Supplied information ▸
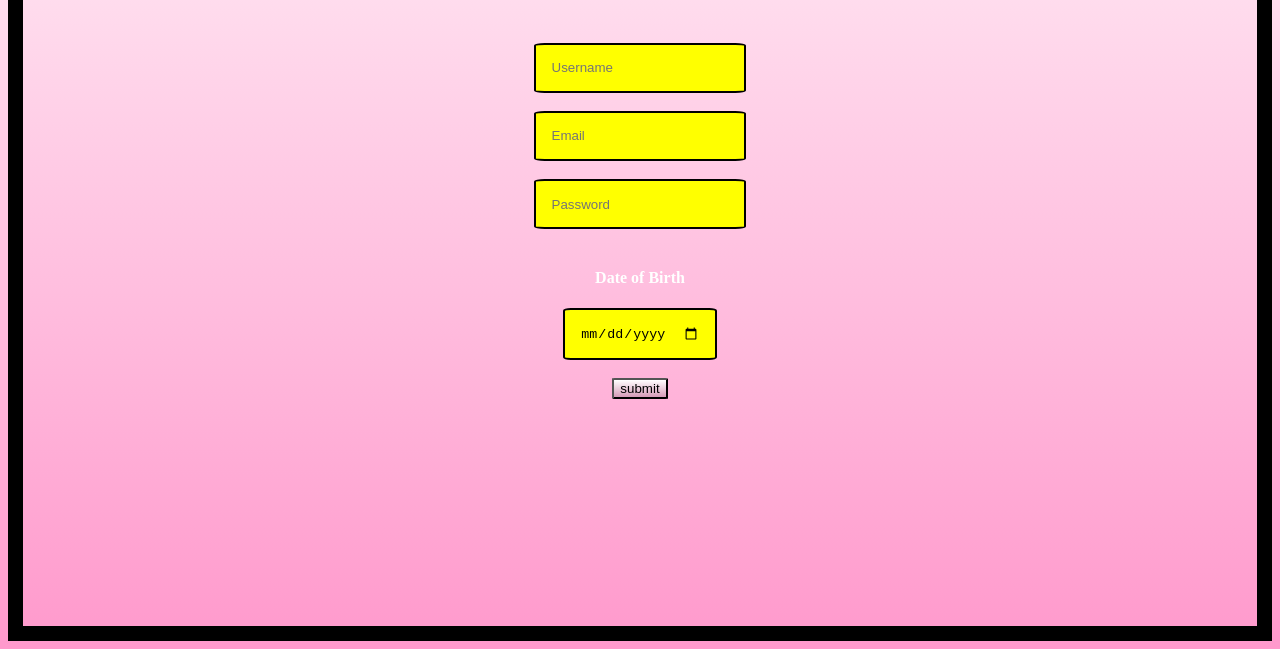
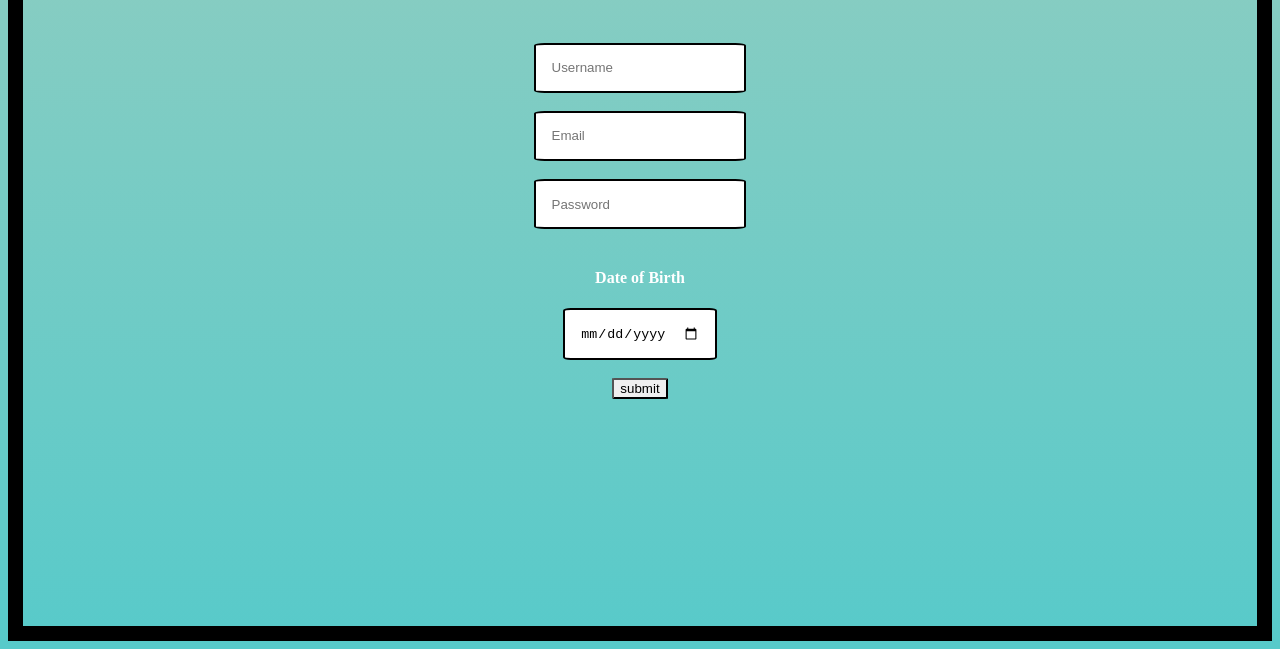
Before and after one commit to Cherian-11/Forms, a plain HTML site: page index.html in a window 1280 px wide. Shown: the part 341-990 px from the top of the page. Drawn offline with Linux system fonts and the light colour scheme.

Commit message:
Update sin.css

```diff
--- a/sin.css
+++ b/sin.css
@@ -1,9 +1,9 @@
 body
 {
-    background: linear-gradient(to bottom, #FFFFFF 0%, #ff99cc 100%);
+    background: linear-gradient(to bottom, #9ecebe 0%, #57caca 100%);
     text-align:center;
     padding: 6cm;
-    border-color:linear-gradient(to bottom, hsl(96, 68%, 55%) 0%, #ff99cc 100%);
+    border-color:linear-gradient(to bottom, #9ecebe 0%, #57caca 100%);
     border-style:solid;
     border-width: .4cm;
 }
@@ -11,14 +11,14 @@ body
 input{
     border-radius: 5%;
     padding: 2%;
-    background-color: yellow;
+    background-color: white;
     border-style: solid;
     border-color: black;
 
 }
 button
 {
-    background: linear-gradient(to bottom, #FFFFFF 0%, hsl(331, 41%, 72%) 100%);
+    background: linear-gradient(to bottom, #66CDAA 0%, white(331, 41%, 72%) 100%);
     border-radius: 5%;
 }
 a{
```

Action item ▸
Lines with the string "color": pick each one out of the material and return it.

Output of the exercise ▸
-    border-color:linear-gradient(to bottom, hsl(96, 68%, 55%) 0%, #ff99cc 100%);
+    border-color:linear-gradient(to bottom, #9ecebe 0%, #57caca 100%);
-    background-color: yellow;
+    background-color: white;
     border-color: black;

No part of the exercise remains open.